[Extracted data entries]
____________

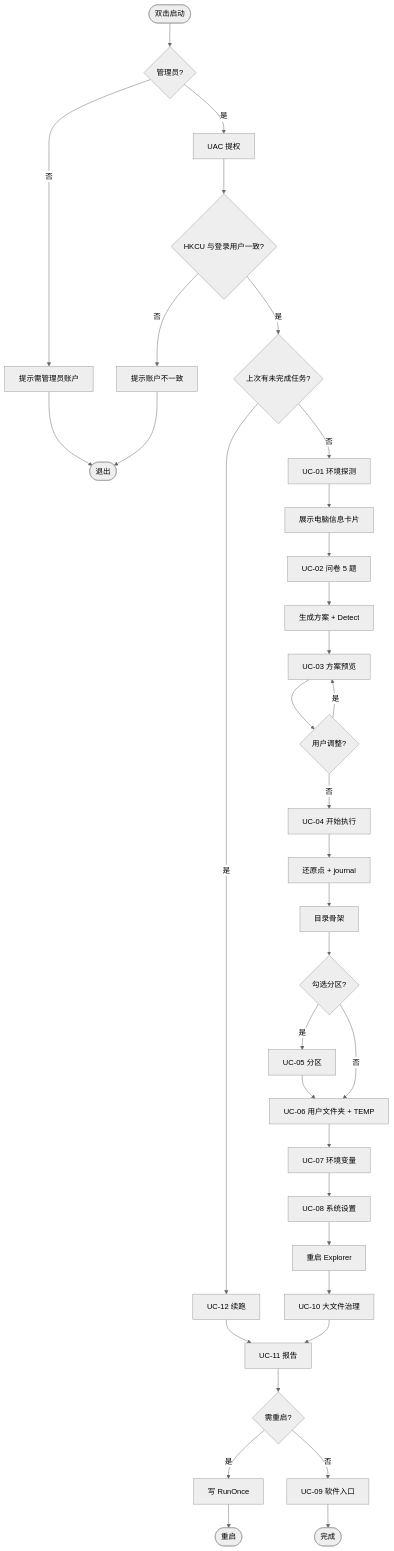
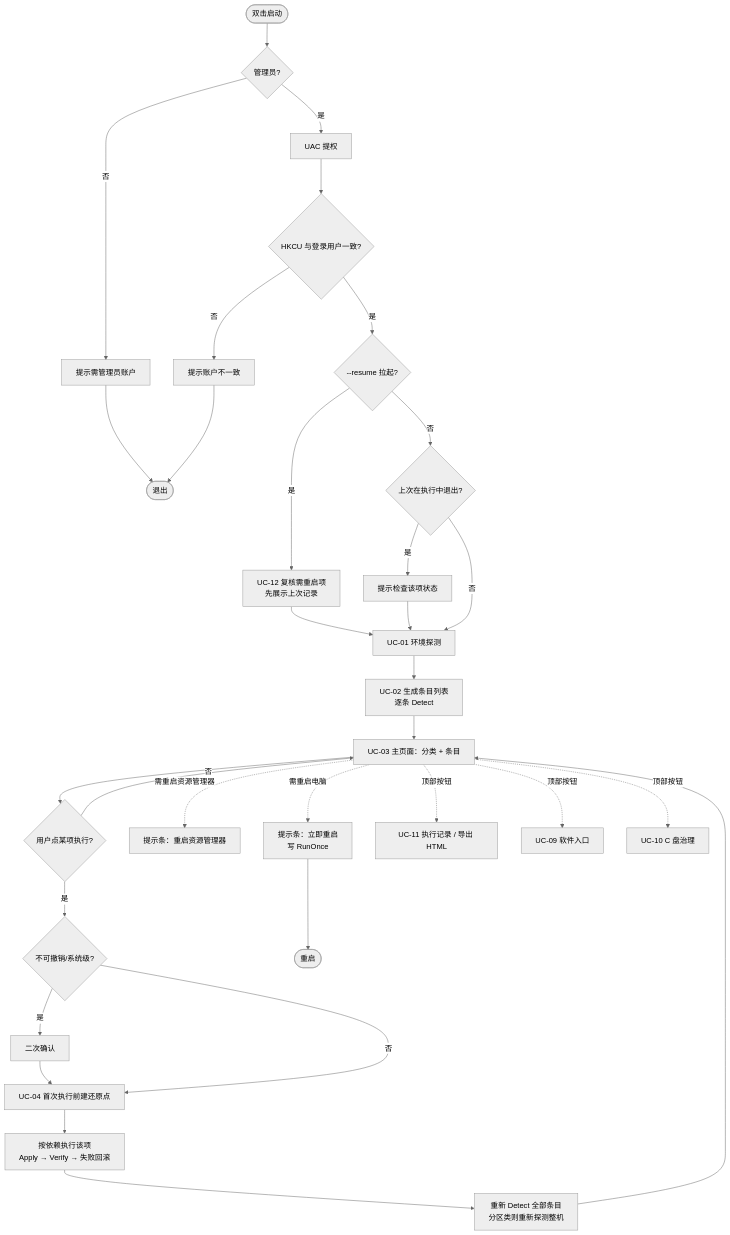
Before and after one commit to CookPiu/WinHomestead: the second of 8 diagrams in docs/02-用例与用户流程.md, drawn with Mermaid (neutral theme). The commit also changed other lines of this file and 2 other files, not shown here.

````diff
--- a/docs/02-用例与用户流程.md
+++ b/docs/02-用例与用户流程.md
@@ -261,32 +266,28 @@
 ```mermaid
 flowchart TD
   A([双击启动]) --> B{管理员?}
   B -- 否 --> B1[提示需管理员账户] --> Z([退出])
   B -- 是 --> C[UAC 提权]
   C --> D{HKCU 与登录用户一致?}
   D -- 否 --> D1[提示账户不一致] --> Z
-  D -- 是 --> E{上次有未完成任务?}
-  E -- 是 --> E1[UC-12 续跑] --> M
-  E -- 否 --> F[UC-01 环境探测]
-  F --> G[展示电脑信息卡片]
-  G --> H[UC-02 问卷 5 题]
-  H --> I[生成方案 + Detect]
-  I --> J[UC-03 方案预览]
-  J --> K{用户调整?}
-  K -- 是 --> J
-  K -- 否 --> L[UC-04 开始执行]
-  L --> L1[还原点 + journal]
-  L1 --> L2[目录骨架]
-  L2 --> L3{勾选分区?}
-  L3 -- 是 --> L4[UC-05 分区] --> L5
-  L3 -- 否 --> L5[UC-06 用户文件夹 + TEMP]
-  L5 --> L6[UC-07 环境变量]
-  L6 --> L7[UC-08 系统设置]
-  L7 --> L8[重启 Explorer]
-  L8 --> L9[UC-10 大文件治理]
-  L9 --> M[UC-11 报告]
-  M --> N{需重启?}
-  N -- 是 --> N1[写 RunOnce] --> N2([重启])
-  N -- 否 --> O[UC-09 软件入口]
-  O --> P([完成])
+  D -- 是 --> E{"--resume 拉起?"}
+  E -- 是 --> E1[UC-12 复核需重启项<br/>先展示上次记录] --> F
+  E -- 否 --> E2{上次在执行中退出?}
+  E2 -- 是 --> E3[提示检查该项状态] --> F
+  E2 -- 否 --> F[UC-01 环境探测]
+  F --> G[UC-02 生成条目列表<br/>逐条 Detect]
+  G --> H[UC-03 主页面：分类 + 条目]
+  H --> I{用户点某项执行?}
+  I -- 否 --> H
+  I -- 是 --> J{不可撤销/系统级?}
+  J -- 是 --> J1[二次确认] --> K
+  J -- 否 --> K[UC-04 首次执行前建还原点]
+  K --> K1[按依赖执行该项<br/>Apply → Verify → 失败回滚]
+  K1 --> K2[重新 Detect 全部条目<br/>分区类则重新探测整机]
+  K2 --> H
+  H -.需重启资源管理器.-> R1[提示条：重启资源管理器]
+  H -.需重启电脑.-> R2[提示条：立即重启<br/>写 RunOnce] --> Z2([重启])
+  H -.顶部按钮.-> S1[UC-11 执行记录 / 导出 HTML]
+  H -.顶部按钮.-> S2[UC-09 软件入口]
+  H -.顶部按钮.-> S3[UC-10 C 盘治理]
 ```
````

____________

■ **Problem to solve**: What lines in the entries contain "RunOnce"? Report each one by copying it.

■ **Exercise solution**:
-  N -- 是 --> N1[写 RunOnce] --> N2([重启])
+  H -.需重启电脑.-> R2[提示条：立即重启<br/>写 RunOnce] --> Z2([重启])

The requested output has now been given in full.